Speaking of, I talked to a couple lawyer friends — neither of whom are copyright lawyers, but general enthusiasts of law — about this, and the response was largely big eyes followed by a laugh and a shrug. We’ll see what comes from it, but it is a) incredibly messy and b) possibly fairly consequential in the long run! I don’t think it’s as consequential as some people might think (I saw some saying things like, “Alan Moore should do this with Watchmen!” and…I don’t think it works like that), but it’s certainly going to be a show, and one where I suspect no one will win besides people eager to see either DC, Willingham, or both take the L.
Truthfully speaking, the whole thing is at least 75% hilarious to me for one main reason: Fables is a comic made from public domain characters and now they are being returned whence they came. In some ways, it’s a homecoming, as the place from which these characters were born from is where they’re being sent to once again. Just like the comic! There’s also a part of me that wonders whether DC will decide that the juice from a legal battle isn’t worth the squeeze — is anyone really jazzed about this new Fables run, let alone the prospect of more of it — but wars have been waged over less than how exactly an IP split works (especially with a sequel to the Telltale game allegedly coming). Which, I just have to note, is a phrase that feels icky to say, because like Ed Brubaker, I hate describing anything in comics as “IP” or “content” — even if the shoe legally fits.
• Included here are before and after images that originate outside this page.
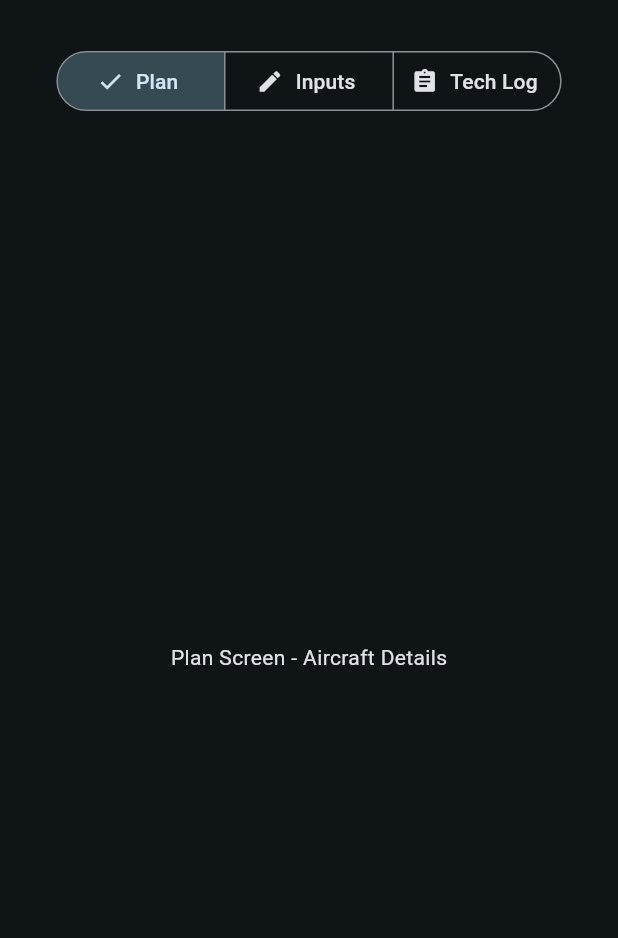
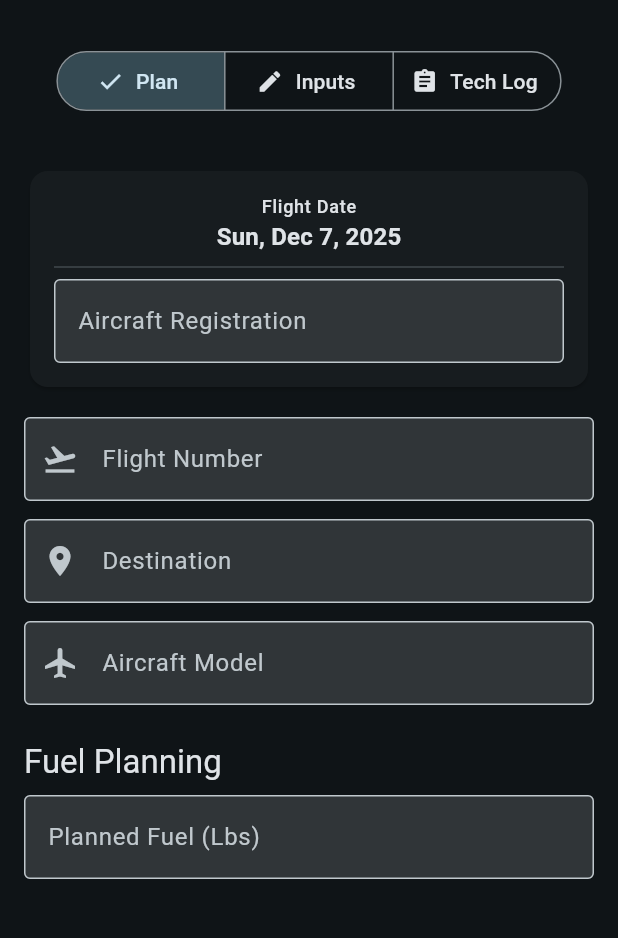
Before and after one commit to Edu-Fortes/flutter-fuel-calculator, a Flutter app: the screen it shows after launch, on a phone screen of 412 x 824 dp, the part 63-1001 px from its top. Run offline on Flutter 3.47's test engine with Material 3 defaults, Android fonts, the phone set to English and light mode, and no system bars; our stand-ins replace go_router.

Commit message:
feat(plan_screen): convert to StatefulWidget and enhance flight details input

```diff
--- a/lib/features/calculator/presentation/screens/plan_screen.dart
+++ b/lib/features/calculator/presentation/screens/plan_screen.dart
@@ -1,9 +1,180 @@
 import 'package:flutter/material.dart';
+import 'package:intl/intl.dart';
+import 'package:provider/provider.dart';
+import '../../logic/calculator_controller.dart';
 
-class PlanScreen extends StatelessWidget {
+class PlanScreen extends StatefulWidget {
   const PlanScreen({super.key});
+
+  @override
+  State<PlanScreen> createState() => _PlanScreenState();
+}
+
+class _PlanScreenState extends State<PlanScreen> {
+  // Controllers to keep text fields in sync
+  final TextEditingController _regController = TextEditingController();
+  final TextEditingController _flightNumController = TextEditingController();
+  final TextEditingController _destController = TextEditingController();
+  final TextEditingController _modelController = TextEditingController();
+  final TextEditingController _plannedFuelController = TextEditingController();
+
+  @override
+  void dispose() {
+    _regController.dispose();
+    _flightNumController.dispose();
+    _destController.dispose();
+    _modelController.dispose();
+    _plannedFuelController.dispose();
+    super.dispose();
+  }
+
   @override
   Widget build(BuildContext context) {
-    return const Center(child: Text('Plan Screen - Aircraft Details'));
+    final controller = context.watch<CalculatorController>();
+    final plan = controller.plan;
+    final theme = Theme.of(context);
+
+    // Date Format
+    final dateStr = DateFormat('EEE, MMM d, yyyy').format(plan.date);
+
+    return SingleChildScrollView(
+      padding: const EdgeInsets.all(16.0),
+      child: Column(
+        crossAxisAlignment: CrossAxisAlignment.stretch,
+        children: [
+          // 1. Date & Registration Header
+          Card(
+            child: Padding(
+              padding: const EdgeInsets.all(16.0),
+              child: Column(
+                children: [
+                  Text('Flight Date', style: theme.textTheme.labelMedium),
+                  Text(
+                    dateStr,
+                    style: theme.textTheme.titleMedium?.copyWith(
+                      fontWeight: FontWeight.bold,
+                    ),
+                  ),
+                  const Divider(),
+                  TextField(
+                    controller: _regController,
+                    decoration: const InputDecoration(
+                      labelText: 'Aircraft Registration',
+                    ),
+                    onChanged: (val) =>
+                        controller.updateFlightDetails(reg: val),
+                  ),
+                ],
+              ),
+            ),
+          ),
+          const SizedBox(height: 16),
+
+          // 2. Flight Details
+          TextField(
+            controller: _flightNumController,
+            decoration: const InputDecoration(
+              labelText: 'Flight Number',
+              prefixIcon: Icon(Icons.flight_takeoff),
+            ),
+            onChanged: (val) => controller.updateFlightDetails(flightNum: val),
+          ),
+          const SizedBox(height: 12),
+          TextField(
+            controller: _destController,
+            decoration: const InputDecoration(
+              labelText: 'Destination',
+              prefixIcon: Icon(Icons.location_on),
+            ),
+            onChanged: (val) => controller.updateFlightDetails(dest: val),
+          ),
+          const SizedBox(height: 12),
+          TextField(
+            controller: _modelController,
+            decoration: const InputDecoration(
+              labelText: 'Aircraft Model',
+              prefixIcon: Icon(Icons.airplanemode_active),
+            ),
+            onChanged: (val) => controller.updateFlightDetails(model: val),
+          ),
+          const SizedBox(height: 24),
+
+          // 3. Planned Fuel Input
+          Text('Fuel Planning', style: theme.textTheme.titleLarge),
+          const SizedBox(height: 8),
+          TextField(
+            controller: _plannedFuelController,
+            keyboardType: const TextInputType.numberWithOptions(decimal: true),
+            decoration: const InputDecoration(
+              labelText: 'Planned Fuel (Lbs)',
+              suffixText: 'Lbs',
+              border: OutlineInputBorder(),
+            ),
+            onChanged: (val) => controller.updatePlannedFuel(val),
+          ),
+
+          const SizedBox(height: 16),
+
+          // 4. Dynamic Distribution Display
+          if (plan.plannedFuel > 0) ...[
+            Container(
+              padding: const EdgeInsets.all(16),
+              decoration: BoxDecoration(
+                color: theme.colorScheme.secondaryContainer,
+                borderRadius: BorderRadius.circular(12),
+                border: Border.all(
+                  color: theme.colorScheme.primary.withValues(alpha: 0.5),
+                ),
+              ),
+              child: Column(
+                children: [
+                  Text(
+                    'Required Distribution',
+                    style: theme.textTheme.titleMedium?.copyWith(
+                      color: theme.colorScheme.onSecondaryContainer,
+                    ),
+                  ),
+                  const SizedBox(height: 12),
+                  Row(
+                    mainAxisAlignment: MainAxisAlignment.spaceEvenly,
+                    children: [
+                      _buildTankValue(
+                        context,
+                        'Left',
+                        plan.suggestedDistribution.left,
+                      ),
+                      _buildTankValue(
+                        context,
+                        'Center',
+                        plan.suggestedDistribution.center,
+                      ),
+                      _buildTankValue(
+                        context,
+                        'Right',
+                        plan.suggestedDistribution.right,
+                      ),
+                    ],
+                  ),
+                ],
+              ),
+            ),
+          ],
+        ],
+      ),
+    );
+  }
+
+  Widget _buildTankValue(BuildContext context, String label, double value) {
+    return Column(
+      children: [
+        Text(label, style: Theme.of(context).textTheme.bodySmall),
+        Text(
+          value.toStringAsFixed(1), // 1 Decimal Place Rule
+          style: Theme.of(
+            context,
+          ).textTheme.headlineSmall?.copyWith(fontWeight: FontWeight.bold),
+        ),
+      ],
+    );
   }
 }
```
Immediate post-publish update: DC responded with a public statement that effectively was, “LOL Nah” to Willingham’s move. Here’s what they said: “The Fables comic books and graphic novels published by DC, and the storylines, characters and elements therein, are owned by DC and protected under the copyright laws of the United States and throughout the world in accordance with applicable law, and are not in the public domain. DC reserves all rights and will take such action as DC deems necessary or appropriate to protect its intellectual property rights.”
2. Robert Wilson IV, Being a Good Egg
Let’s take a massive turn from a hot mess to a cool thing. It’s something artist Robert Wilson IV is cooking up for New York Comic Con, as he’s hosting a New Creator Breakfast in which new and young and aspiring creators can meet up for some food and meet peers, pros, editors, and more to pick up some tips on how to operate in this crazy world we call comics. Wilson has done these several times before, and it’s always something that people seem to get a lot out of — watch out for guest stars, as I know he’s done that in the past! — and Wilson himself enjoys.
As a big buyer of stock in all things Robert Wilson IV, I could not recommend attending this any more if you’ll be at the convention. He knows his stuff, plus you can get some necessary pre-convention breakfast. What’s not to like? Anyways, good job by you, Robert! I’m always happy to see him do these meet-ups. They’re totally rad.